The wait is over

Not writing for so long means there are many, many things to catch up on. I wasn’t idle over the summer, just not inclined to write. And since this is my hobby blog, I don’t have to write if I don’t want to. 😉

The first big news is that I accepted a really good job offer and start December 3. Yay! I’ll be working in the same industry and same field, but the new company is smaller than the place I used to work. The people are welcoming and friendly, the culture just felt like a good fit right away.

All of this activity started after the Labor Day holiday, just as the transition coach said it would. I had been feeling really low just before that point since I wasn’t getting any affirmative responses to the jobs I had been applying for.

One of the positive things I did to kick-start the action was to start a new group of professionals in my field in the greater Bay Area. I had been looking for opportunities to network but not finding any. I had one local contact in my field that I met with face-to-face to discuss the situation and he suggested I start a group. So I did. There were several people interested, and we were able to pull together a meeting in a very short time. We’ll be holding our third meeting next week.

The transition coach encouraged me that this was a good step, and indeed it was. Things started happening after that. I started getting screening calls for some of the jobs I’d applied for, which turned into phone interviews. At one point I was looking at the possibility of having to decide between three different jobs in very different industries. One of the companies decided to put the position on hold, and the other two asked me to schedule in person interviews. Those were long, intense days, but I felt very comfortable being myself and in my knowledge of my field. In the end, I declined to pursue one of the jobs and accepted the offer of the other.

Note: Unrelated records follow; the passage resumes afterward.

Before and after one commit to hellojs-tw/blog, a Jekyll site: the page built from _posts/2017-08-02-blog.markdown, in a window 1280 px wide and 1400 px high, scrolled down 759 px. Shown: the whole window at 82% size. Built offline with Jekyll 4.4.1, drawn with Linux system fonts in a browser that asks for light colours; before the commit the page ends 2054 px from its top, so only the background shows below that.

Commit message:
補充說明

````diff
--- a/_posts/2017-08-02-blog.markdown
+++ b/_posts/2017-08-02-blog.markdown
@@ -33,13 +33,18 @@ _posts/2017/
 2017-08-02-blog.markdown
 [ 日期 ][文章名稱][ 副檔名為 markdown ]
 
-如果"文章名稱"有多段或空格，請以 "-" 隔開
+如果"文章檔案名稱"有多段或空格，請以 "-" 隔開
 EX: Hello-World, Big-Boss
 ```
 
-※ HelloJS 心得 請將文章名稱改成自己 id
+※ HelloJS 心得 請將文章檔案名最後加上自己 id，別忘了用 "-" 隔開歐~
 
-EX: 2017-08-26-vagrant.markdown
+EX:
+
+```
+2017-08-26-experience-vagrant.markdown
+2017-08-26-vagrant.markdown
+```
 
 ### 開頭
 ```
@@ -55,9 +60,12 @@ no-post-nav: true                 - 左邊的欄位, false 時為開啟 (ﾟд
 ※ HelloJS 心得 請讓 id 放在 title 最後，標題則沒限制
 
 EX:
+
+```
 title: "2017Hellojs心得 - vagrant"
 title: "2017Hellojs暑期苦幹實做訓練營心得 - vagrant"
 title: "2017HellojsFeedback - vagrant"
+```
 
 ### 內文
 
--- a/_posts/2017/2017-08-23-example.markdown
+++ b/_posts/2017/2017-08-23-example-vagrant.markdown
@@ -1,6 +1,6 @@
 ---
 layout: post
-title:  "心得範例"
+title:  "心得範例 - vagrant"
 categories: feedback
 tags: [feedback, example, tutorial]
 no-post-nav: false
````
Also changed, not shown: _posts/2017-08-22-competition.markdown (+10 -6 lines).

An important personal lesson I learned from this experience is to keep my network active. I’m glad to now have a group of local colleagues with whom I can talk about challenges and successes, and keeping this group going is something I look forward to doing.

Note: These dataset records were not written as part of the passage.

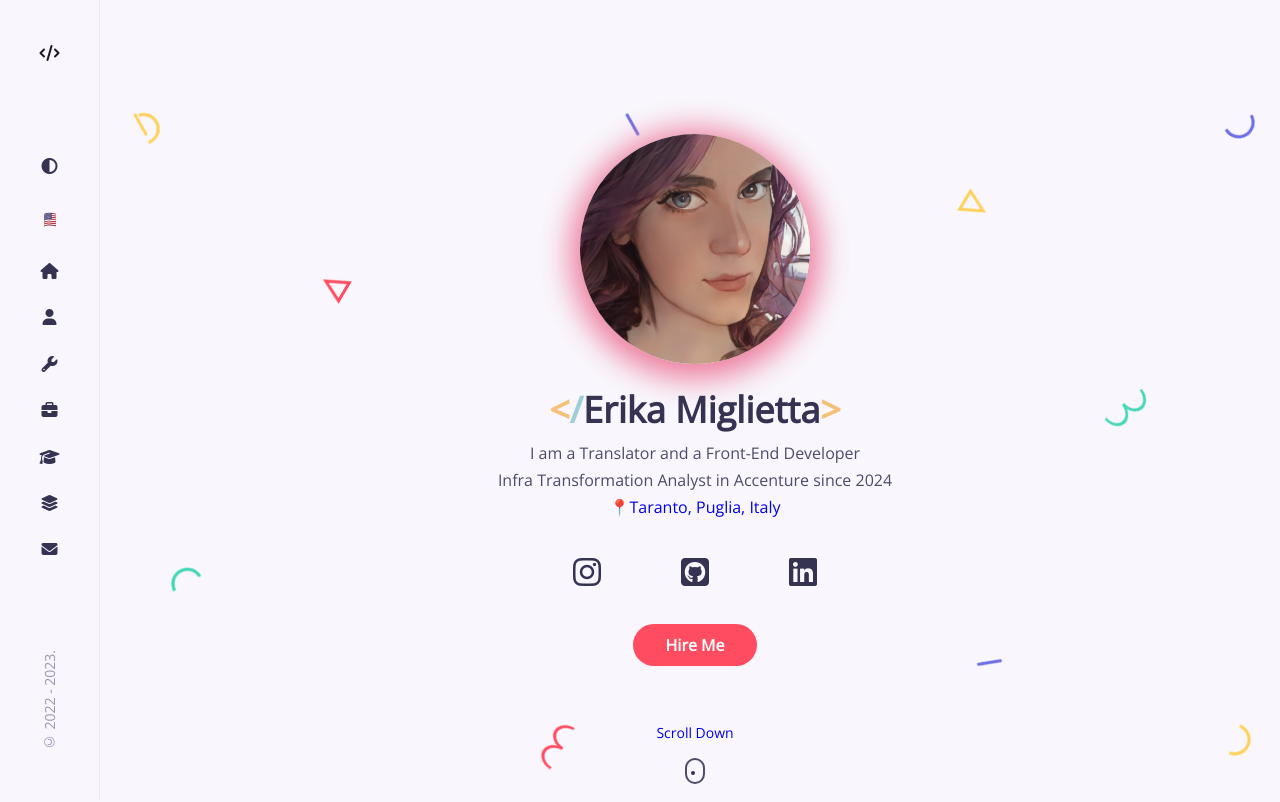
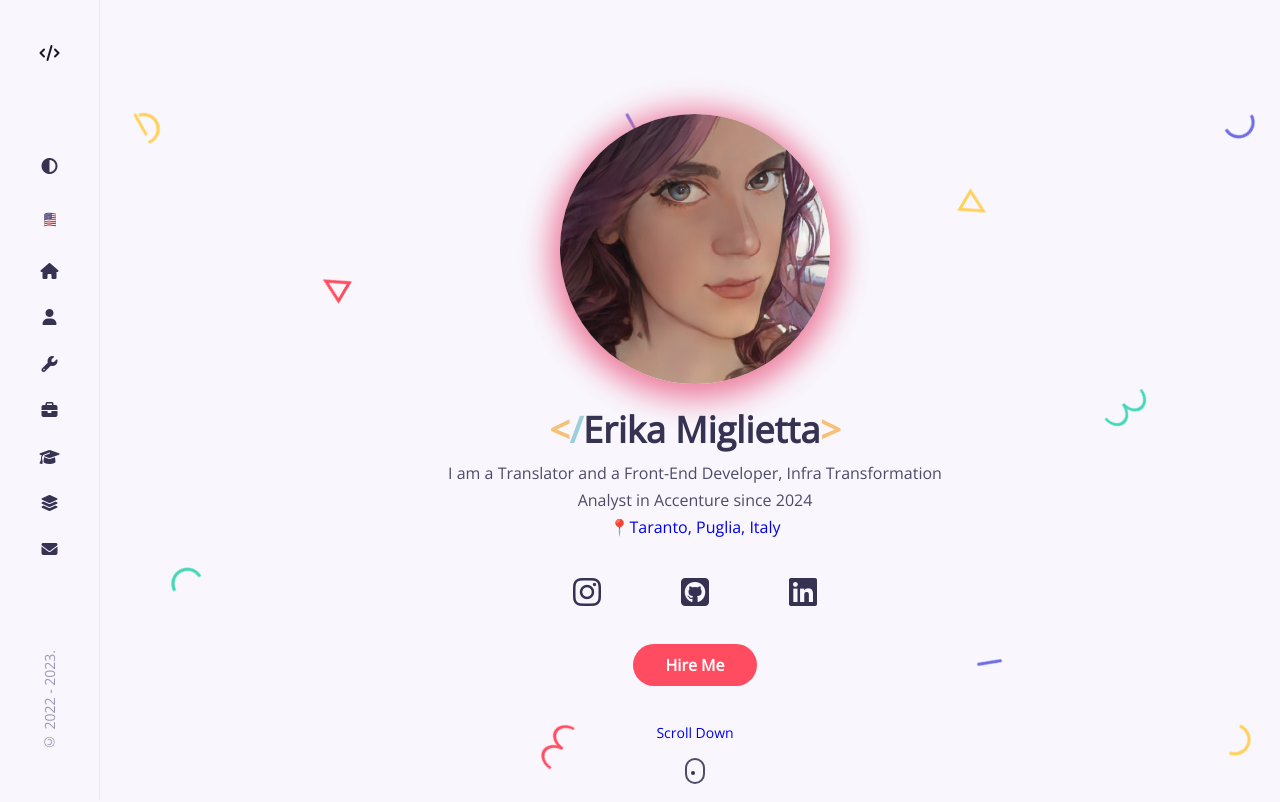
Before and after one commit to erina92/react-portfolio, a React (Create React App) app: page / in a window 1280 px wide. Shown: the top 802 px of the page. Built offline with nearby package versions, Linux system fonts and the light colour scheme.

Commit message:
as it was before

```diff
--- a/src/components/home/Home.jsx
+++ b/src/components/home/Home.jsx
@@ -20,22 +20,10 @@ const Home = () => {
         </h1>
         <span className="home__education">
           {isItalian
-            ? [
-                "Sono una traduttrice e una sviluppatrice Front-End",
-                <br />,
-                "Infra Transformation Analyst in Accenture dal 2024",
-              ]
+            ? "Sono una traduttrice e una sviluppatrice Front-End, Infra Transformation Analyst in Accenture dal 2024"
             : isFrench
-            ? [
-                "Je suis traductrice et développeuse Front-End",
-                <br />,
-                "Infra Transformation Analyst in Accenture depuis 2024",
-              ]
-            : [
-                "I am a Translator and a Front-End Developer",
-                <br />,
-                "Infra Transformation Analyst in Accenture since 2024",
-              ]}
+            ? "Je suis traductrice et développeuse Front-End, Infra Transformation Analyst in Accenture depuis 2024"
+            : "I am a Translator and a Front-End Developer, Infra Transformation Analyst in Accenture since 2024"}
         </span>
         <br />
         <span className="home__location">
```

Several months ago, I talked with a friend who is a natural coach about my career. She suggested I write down what I was looking for, and to focus on that description so I could make it happen. Everything I wrote down was manifested in this new job: the salary, the commute, the benefits, and the work atmosphere. I’ve been a skeptic about this manifesting stuff, but it worked for me this time.




It’s been just a big ‘ol voyage of discovery for me lately. I’m still unemployed, and one of my biggest challenges is how much I like it.

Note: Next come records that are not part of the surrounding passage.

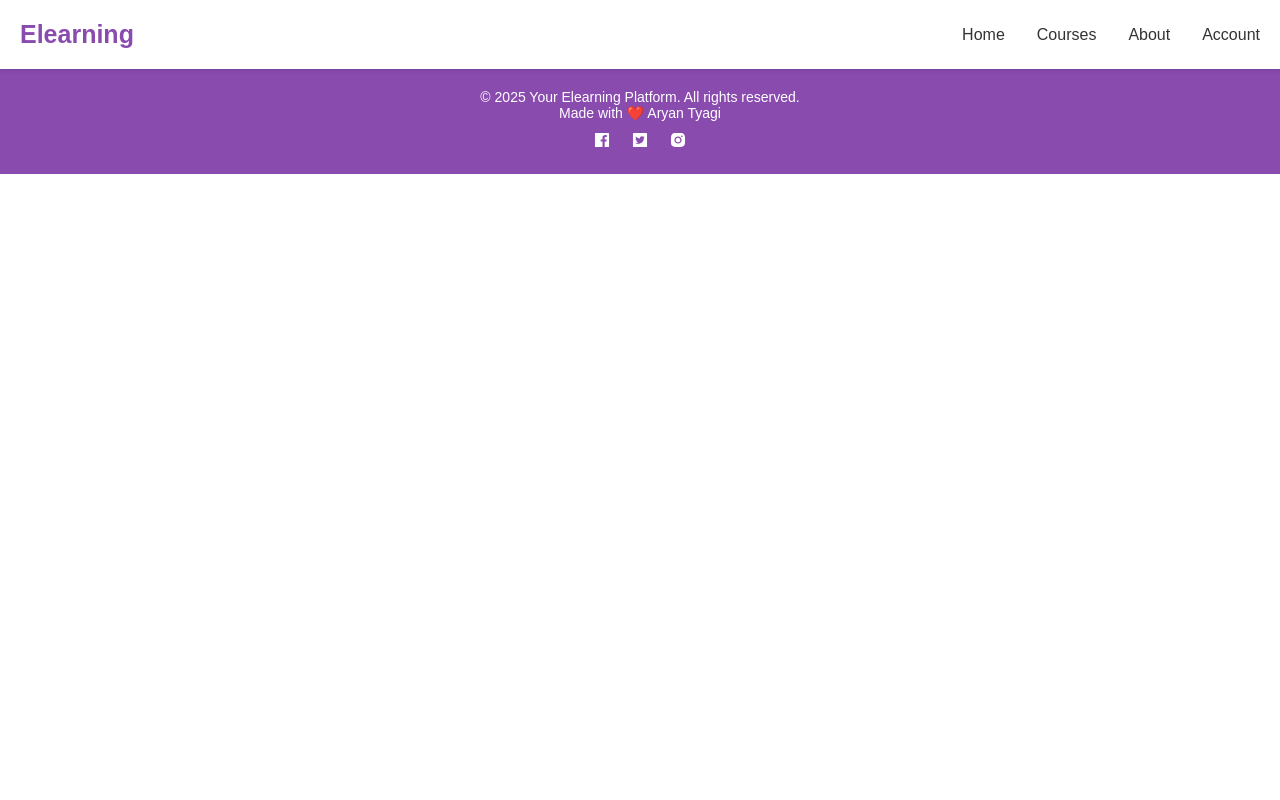
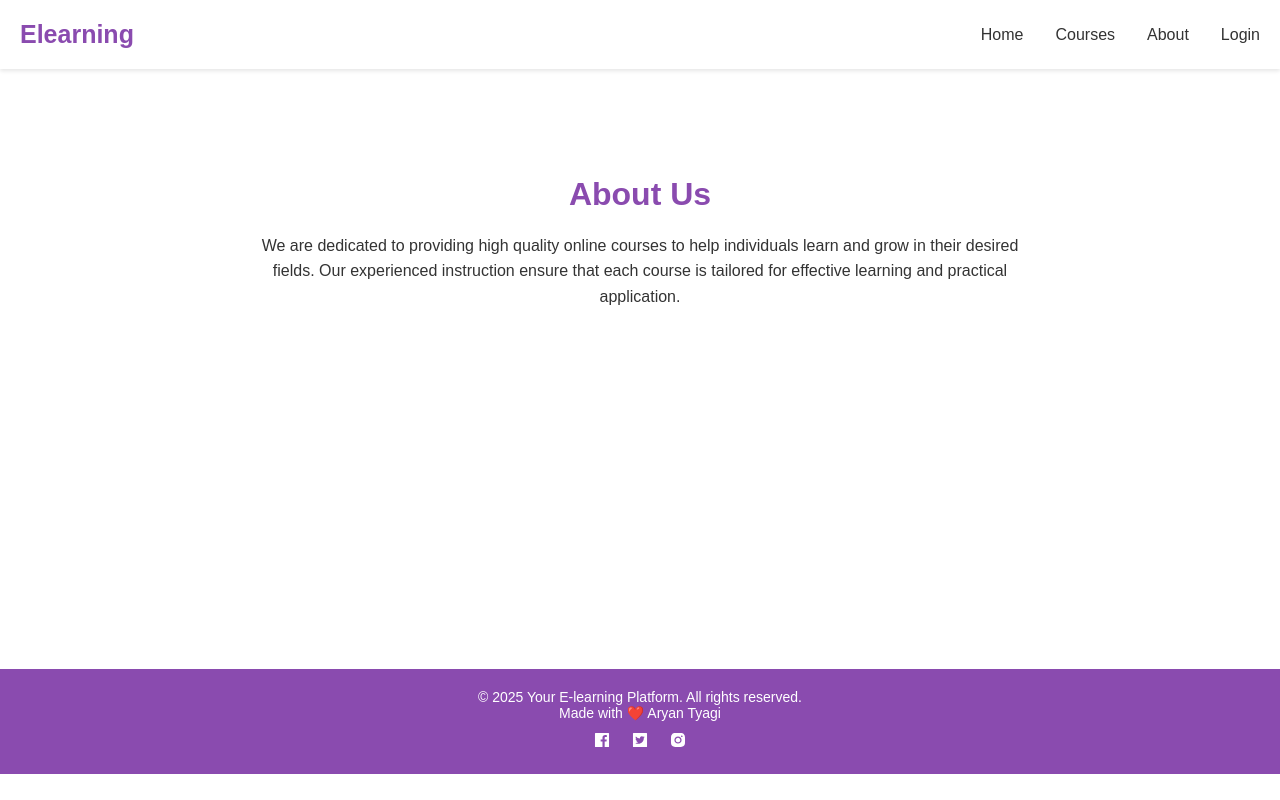
Before and after one commit to Lonewolf-0/e-learning, a React (Vite) app in the folder frontend/: page /about in a window 1280 px wide. Built offline with nearby package versions, Linux system fonts and the light colour scheme.

Commit message:
feat: implement user authentication with login, register, and profile management; add About and Account pages; enhance routing and context management

```diff
--- a/frontend/package.json
+++ b/frontend/package.json
@@ -10,8 +10,10 @@
     "preview": "vite preview"
   },
   "dependencies": {
+    "axios": "^1.9.0",
     "react": "^18.3.1",
     "react-dom": "^18.3.1",
+    "react-hot-toast": "^2.5.2",
     "react-icons": "^5.5.0",
     "react-router-dom": "^7.5.1"
   },
--- a/frontend/src/App.jsx
+++ b/frontend/src/App.jsx
@@ -7,19 +7,28 @@
 import Register from "./pages/auth/Register";
 import Verify from "./pages/auth/Verify";
 import Footer from "./components/footer/Footer";
+import About from "./pages/about/About";
+import Account from "./pages/account/Account";
+import { UserData } from "./context/UserContext";
 
 const App = () => {
+  const { isAuth, user } = UserData();
   return (
     <>
       <BrowserRouter>
-        <Header />
+        <Header isAuth={isAuth} />
         <Routes>
           <Route path="/" element={<Home />} />
-          <Route path="/login" element={<Login />} />
-          <Route path="/register" element={<Register />} />
-          <Route path="/verify" element={<Verify />} />
+          <Route path="/about" element={<About />} />
+          <Route
+            path="/account"
+            element={isAuth ? <Account user={user} /> : <Login />}
+          />
+          <Route path="/login" element={isAuth ? <Home /> : <Login />} />
+          <Route path="/register" element={isAuth ? <Home /> : <Register />} />
+          <Route path="/verify" element={isAuth ? <Home /> : <Verify />} />
         </Routes>
-        <Footer/>
+        <Footer />
       </BrowserRouter>
     </>
   );
--- a/frontend/src/components/footer/Footer.jsx
+++ b/frontend/src/components/footer/Footer.jsx
@@ -10,7 +10,7 @@
     <footer>
       <div className="footer-content">
         <p>
-          &copy; {currentYear} Your Elearning Platform. All rights reserved.{" "}
+          &copy; {currentYear} Your E-learning Platform. All rights reserved.{" "}
           <br />
           Made with ❤️ <a href="https://github.com/lonewolf-0">Aryan Tyagi</a>
         </p>
--- a/frontend/src/components/header/Header.jsx
+++ b/frontend/src/components/header/Header.jsx
@@ -2,7 +2,7 @@
 import "./header.css";
 import { Link } from "react-router-dom";
 
-const Header = () => {
+const Header = ({ isAuth }) => {
   return (
     <header>
       <div className="logo">Elearning</div>
@@ -10,7 +10,11 @@
         <Link to={"/"}>Home</Link>
         <Link to={"/courses"}>Courses</Link>
         <Link to={"/about"}>About</Link>
-        <Link to={"/account"}>Account</Link>
+        {isAuth ? (
+          <Link to={"/account"}>Account</Link>
+        ) : (
+          <Link to={"/login"}>Login</Link>
+        )}
       </div>
     </header>
   );
--- /dev/null
+++ b/frontend/src/context/UserContext.jsx
@@ -0,0 +1,88 @@
+import { createContext, useContext, useEffect, useState } from "react";
+import axios from "axios";
+import { server } from "../main";
+import toast, { Toaster } from "react-hot-toast";
+
+const UserContext = createContext();
+
+export const UserContextProvider = ({ children }) => {
+  const [user, setUser] = useState({});
+  const [isAuth, setIsAuth] = useState(false);
+  const [btnLoading, setBtnLoading] = useState(false);
+  const [loading, setLoading] = useState(true);
+
+  async function loginUser(email, password, navigate) {
+    setBtnLoading(true);
+    try {
+      const { data } = await axios.post(`${server}/api/user/login`, {
+        email,
+        password,
+      });
+
+      toast.success(data.message);
+      localStorage.setItem("token", data.token);
+      setUser(data.user);
+      setIsAuth(true);
+      setBtnLoading(false);
+      navigate("/");
+    } catch (error) {
+      setBtnLoading(false);
+      setIsAuth(false);
+      toast.error(error.response.data.message);
+    }
+  }
+
+  async function fetchUser() {
+    const token = localStorage.getItem("token");
+    if (!token) {
+      setLoading(false);
+      setIsAuth(false);
+      return;
+    }
+
+    try {
+      const { data } = await axios.get(`${server}/api/user/me`, {
+        headers: {
+          token: localStorage.getItem("token"),
+        },
+      });
+
+      setIsAuth(true);
+      setUser(data.user);
+    } catch (error) {
+      console.error("Error fetching user:", error);
+
+      // Only remove token if the error is due to authentication
+      if (error.response && error.response.status === 403) {
+        localStorage.removeItem("token");
+        setIsAuth(false);
+      }
+    } finally {
+      setLoading(false);
+    }
+  }
+
+  useEffect(() => {
+    fetchUser();
+  }, []);
+
+  return (
+    <UserContext.Provider
+      value={{
+        user,
+        setUser,
+        setIsAuth,
+        isAuth,
+        loginUser,
+        btnLoading,
+        loading,
+        fetchUser,
+      }}
+    >
+      {children}
+      <Toaster />
+    </UserContext.Provider>
+  );
+};
+
+export const UserData = () => useContext(UserContext);
--- a/frontend/src/main.jsx
+++ b/frontend/src/main.jsx
@@ -1,9 +1,14 @@
-import { StrictMode } from 'react'
-import { createRoot } from 'react-dom/client'
-import App from './App.jsx'
+import { StrictMode } from "react";
+import { createRoot } from "react-dom/client";
+import App from "./App.jsx";
+import { UserContextProvider } from "./context/UserContext.jsx";
 
-createRoot(document.getElementById('root')).render(
+export const server = "http://localhost:5000";
+
+createRoot(document.getElementById("root")).render(
   <StrictMode>
-    <App />
-  </StrictMode>,
-)
+    <UserContextProvider>
+      <App />
+    </UserContextProvider>
+  </StrictMode>
+);
--- /dev/null
+++ b/frontend/src/pages/about/About.jsx
@@ -0,0 +1,20 @@
+import React from "react";
+import "./about.css";
+
+const About = () => {
+  return (
+    <div className="about">
+      <div className="about-content">
+        <h2>About Us</h2>
+        <p>
+          We are dedicated to providing high quality online courses to help
+          individuals learn and grow in their desired fields. Our experienced
+          instruction ensure that each course is tailored for effective learning
+          and practical application.
+        </p>
+      </div>
+    </div>
+  );
+};
+
+export default About;
--- /dev/null
+++ b/frontend/src/pages/about/about.css
@@ -0,0 +1,23 @@
+.about{
+    padding: 80px 0;
+    text-align: center;
+    min-height: 55vh;
+
+    .about-content{
+        max-width: 800px;
+        margin: 0 auto;
+
+        h2{
+            font-size: 32px;
+            color: #8a4baf;
+            margin-bottom: 20px;
+        }
+
+        p{
+            font-size: 16px;
+            color: #333;
+            line-height: 1.6;
+        }
+
+    }
+}
--- /dev/null
+++ b/frontend/src/pages/account/Account.jsx
@@ -0,0 +1,53 @@
+import React from "react";
+import { MdDashboard } from "react-icons/md";
+import { IoMdLogOut } from "react-icons/io";
+import "./account.css";
+import { UserData } from "../../context/UserContext";
+import toast from "react-hot-toast";
+import { useNavigate } from "react-router-dom";
+
+const Account = ({ user }) => {
+  const { setIsAuth, setUser } = UserData();
+
+  const navigate = useNavigate();
+
+  const logoutHandler = () => {
+    localStorage.clear();
+    setUser([]);
+    setIsAuth(false);
+    toast.success("Logged out");
+    navigate("/login");
+  };
+  return (
+    <div>
+      {user && (
+        <div className="profile">
+          <h2>My Profile</h2>
+          <div className="profile-info">
+            <p>
+              <strong>Name - {user.name}</strong>
+            </p>
+            <p>
+              <strong>Email - {user.email} </strong>
+            </p>
+            <button className="common-btn">
+              <MdDashboard />
+              Dashboard
+            </button>
+            <br />
+            <button
+              onClick={logoutHandler}
+              className="common-btn"
+              style={{ background: "red" }}
+            >
+              <IoMdLogOut />
+              Logout
+            </button>
+          </div>
+        </div>
+      )}
+    </div>
+  );
+};
+
+export default Account;
--- /dev/null
+++ b/frontend/src/pages/account/account.css
@@ -0,0 +1,31 @@
+.profile {
+    background-color: white;
+    padding: 20px;
+    border-radius: 10px;
+    box-shadow: 0px 2px 4px rgba(0, 0, 0, 0.1);
+    width: 30%;
+    margin: 185px auto;
+
+    @media (max-width:768px) {
+        padding: 10px;
+        width: 80%;
+        margin: 90px auto;
+
+
+    }
+
+    .profile-info {
+        text-align: left;
+        margin-top: 15px;
+
+        p {
+            margin-bottom: 10px;
+            color: #333;
+
+            strong {
+                color: #8a4baf;
+            }
+        }
+    }
+
+}
--- a/frontend/src/pages/auth/Login.jsx
+++ b/frontend/src/pages/auth/Login.jsx
@@ -1,21 +1,44 @@
-import React from "react";
+import React, { useState } from "react";
 import "./auth.css";
-import { Link } from "react-router-dom";
+import { Link, useNavigate } from "react-router-dom";
+import { UserData } from "../../context/UserContext";
 
 const Login = () => {
+  const navigate = useNavigate();
+  const { btnLoading, loginUser } = UserData();
+  const [email, setEmail] = useState("");
+  const [password, setPassword] = useState("");
+
+  const submitHandler = async (e) => {
+    e.preventDefault();
+    await loginUser(email, password, navigate);
+  };
+
   return (
     <div className="auth-page">
       <div className="auth-form">
         <h2>Login</h2>
-        <form>
+        <form onSubmit={submitHandler}>
           <label htmlFor="email">Email</label>
-          <input type="email" required />
+          <input
+            type="email"
+            value={email}
+            onChange={(e) => setEmail(e.target.value)}
+            required
+          />
           <label htmlFor="password">Password</label>
-          <input type="password" required />
-          <button className="common-btn">Login</button>
+          <input
+            type="password"
+            value={password}
+            onChange={(e) => setPassword(e.target.value)}
+            required
+          />
+          <button disabled={btnLoading} type="submit" className="common-btn">
+            {btnLoading ? "Please Wait" : "Login"}
+          </button>
         </form>
         <p>
-            Don't have an account? <Link to='/register'>Register</Link>
+          Don't have an account? <Link to="/register">Register</Link>
         </p>
       </div>
     </div>
```
Also changed, not shown: 2 other files (tests, documents, lock files or other folders).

There is so much to do with my time! In the past few weeks I’ve taken online training and earned a certification that may help me land a job (or at least get my foot in the door someplace). I’ve also started learning some code. I’ve taken a few free online training courses in Javascript and Python, and will be moving on to a SQL refresher. And then there is all the self-care I’ve doing.

Last week I had my last (hopefully) physical therapy appointment for my neck. I still get occasional, mild tingling/numbness in my right hand and arm, but it’s bearable. I’m accepting that my body has accumulated wear and tear, and that I likely will just have to get used to things like this happening now and then. I’m still going to PT for my ankle, but I’m hoping to wrap that up in the next few weeks, too.

My next physical milestone will be eye surgery #4 that is scheduled for September 17. The previous three surgeries and copious steroid drops I’ve had to use in my bad eye have accelerated cataract development. The eye docs both agree that the cataract is advanced enough to merit removal, although I could put it off for a bit longer. The uncertainty about my medical insurance makes me reluctant to wait, however. I know that I have this particular insurance plan through the end of the year and that I’m within $200 of my out-of-pocket maximum for the year. When I get a new job, my medical benefits may be different, and I may be forced to find new doctors. I’d much rather have one of the doctors I’ve been working with for the past three years do my surgery, so it makes financial and medical sense to do it now. I won’t need to go to San Francisco for this eye surgery, though. The local ophthalmologist is able to do this procedure, which makes the arrangements for transport much easier.

I’ve been counseled that removing the cataract may not make a big difference in my vision, though. What I perceive as cloudiness in my vision may or may not be due to the cataract. The local eye doc noted that I’ve lost quite a bit of vision due to the glaucoma, and the “cloudiness” could simply be my brain trying to fill in the gaps. I won’t know without the surgery, though, so it’s worth a try. The doctor also told me that there is a risk that my drainage device may stop working after the surgery. If that happens then I’ll have to have yet another surgery to add a new device. Despite these uncertainties, I still think it is worth the risks. After all, my only other choice is to just give up on trying to improve my vision, right?

Not working has also given me much more time to follow my thoughts and reflect on my emotions and reactions to situations and people. I feel like I’m making huge advances in understanding myself and trying to create new, positive neural pathways. Self-reflection was something I struggled with in the past; setting aside time for it just seemed like a luxury and a privilege I couldn’t afford. I’m practicing gratitude, making time for physical rest, and simply enjoying being in this time and place.

Summer is nearly over and I need to step up the job hunt, though. I think I’m ready for the challenge of keeping these good habits for my mental and physical well-being in balance while I’m working full-time. The voyage continues!